The murder of British Conservative MP David Amess, 69, this Friday in the town of Leigh-on-Sea has been considered a terrorist incident, as reported this morning by the London Metropolitan Police. “The murder of David Amess in Essex has been declared a terrorist incident, and the Met Counter-Terrorism Command will lead the investigation,” Scotland Yard announced in a statement on its Twitter account.
The note released by the British authorities also indicates that “the initial investigation has revealed a possible motivation linked to Islamist extremism.”RELATED
The British police question this Saturday the 25-year-old man who stabbed to death the Conservative deputy while attending voters in his constituency in eastern England, in a Methodist church in Belfairs. The assailant, who according to police sources is 25-year-old British of Somali descent, was arrested at the same crime scene.
The investigation is being led by the Met’s Counter-Terror ism Command, which is working closely with colleagues from the Eastern Region Specialized Operations Unit (ERSOU) and Essex Police, the official note added. As part of the investigation, officers are conducting two-way searches in the London area and are ongoing, according to police.
“He is believed to have acted alone and we are not looking for anyone else in connection with the incident at this time.
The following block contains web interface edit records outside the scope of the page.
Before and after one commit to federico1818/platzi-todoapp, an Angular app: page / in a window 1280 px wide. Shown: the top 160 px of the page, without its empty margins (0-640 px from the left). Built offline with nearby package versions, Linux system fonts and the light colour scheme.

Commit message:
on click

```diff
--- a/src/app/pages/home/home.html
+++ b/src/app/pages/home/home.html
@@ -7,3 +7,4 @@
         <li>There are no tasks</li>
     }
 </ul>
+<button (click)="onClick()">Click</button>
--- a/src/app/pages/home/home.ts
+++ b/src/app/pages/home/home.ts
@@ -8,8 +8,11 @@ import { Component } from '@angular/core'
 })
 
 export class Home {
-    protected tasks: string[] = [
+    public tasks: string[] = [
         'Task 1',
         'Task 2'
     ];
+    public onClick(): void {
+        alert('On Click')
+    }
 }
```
However, investigations into the circumstances are continuing,” the police note reported.
All parties have expressed consternation at the crime, which has evoked the memory of Labor MP Jo Cox, shot dead by a man linked to the far right in June 2016, days before the Brexit referendum.
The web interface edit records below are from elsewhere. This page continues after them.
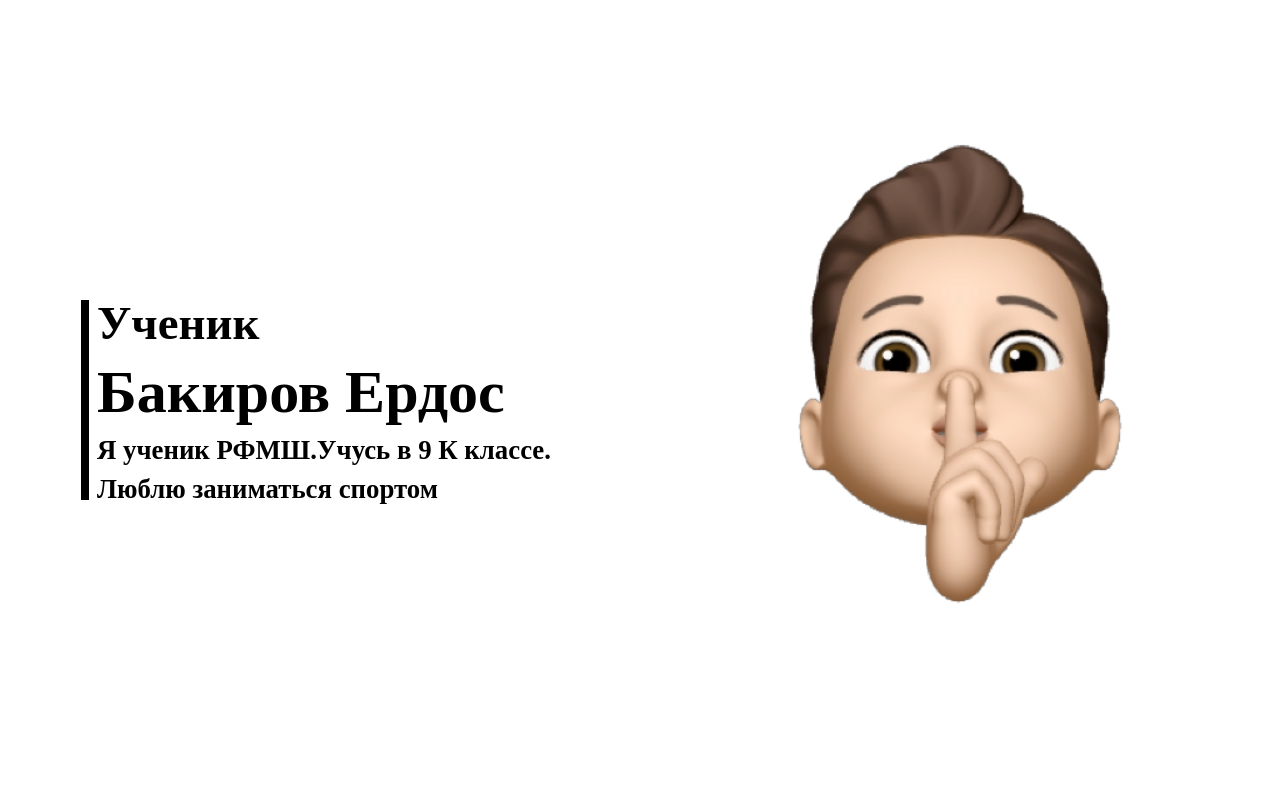
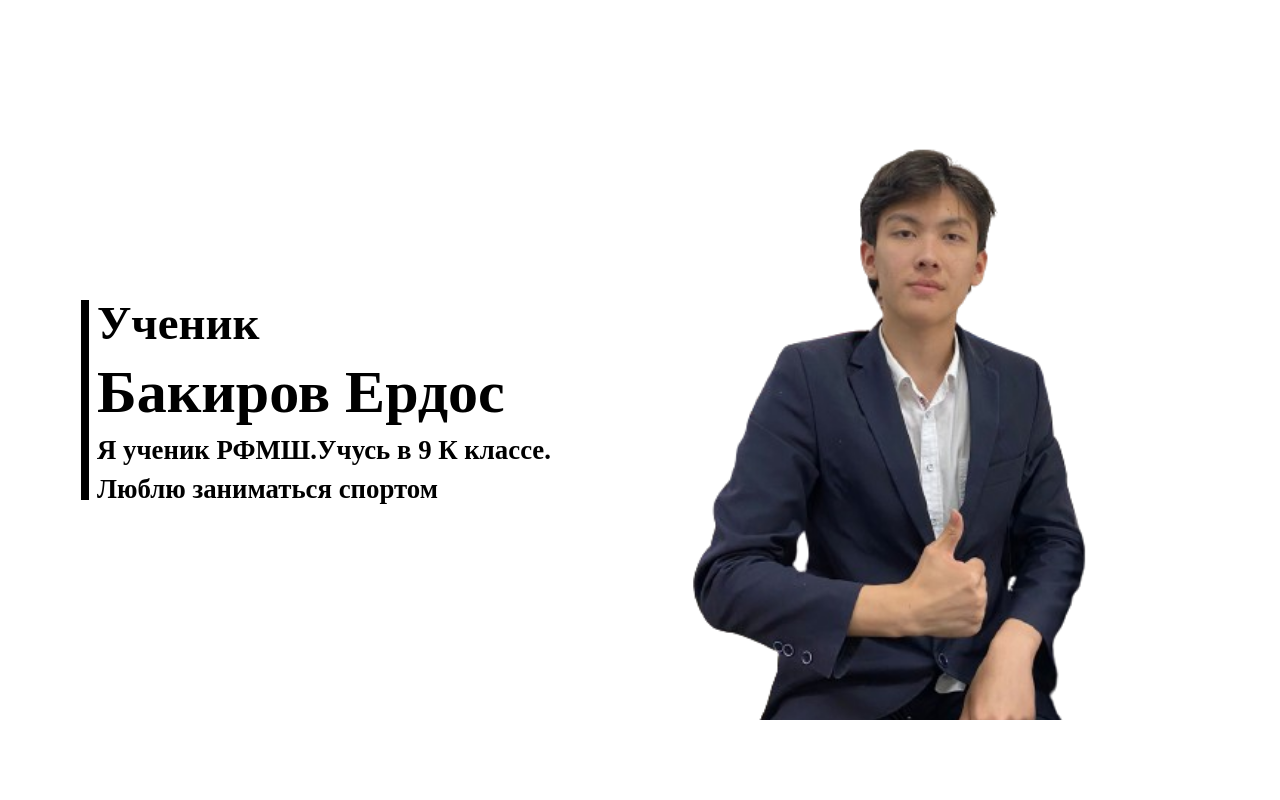
Before and after one commit to StickyLarva/SAAAAAAt, a plain HTML site: page index.html in a window 1280 px wide. Shown: the top 800 px of the page. Drawn offline with Linux system fonts and the light colour scheme.

Commit message:
Update index.html

```diff
--- a/index.html
+++ b/index.html
@@ -18,7 +18,7 @@
             </div>
         </div>
         <div class="box1">
-            <img class="foto1" src="823ce3e9-a5d0-476f-92fb-1c2c47e5f319.webp">
+            <img class="foto1" src="49b9c962-1c41-4415-a98f-fbd1613fa6a6-removebg-preview.png">
         </div>
     </section>
     <section class="second">
```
The British Home Secretary, Priti Patel, has ordered a review of the security measures of all MPs, who in the United Kingdom usually organize public events on Fridays in which citizens of their constituencies can come to express their complaints and requests.
Amess, a member of the right wing of the Conservative Party, has stood out in recent years for his Euroscepticism. He was one of the defenders of Brexit before the 2016 referendum, when only a minority of the Westminster political establishment defended the break with the European Union (EU).
British Prime Minister Boris Johnson said in a television intervention that his party partner was “one of the kindest, kindest and gentlest people in politics.”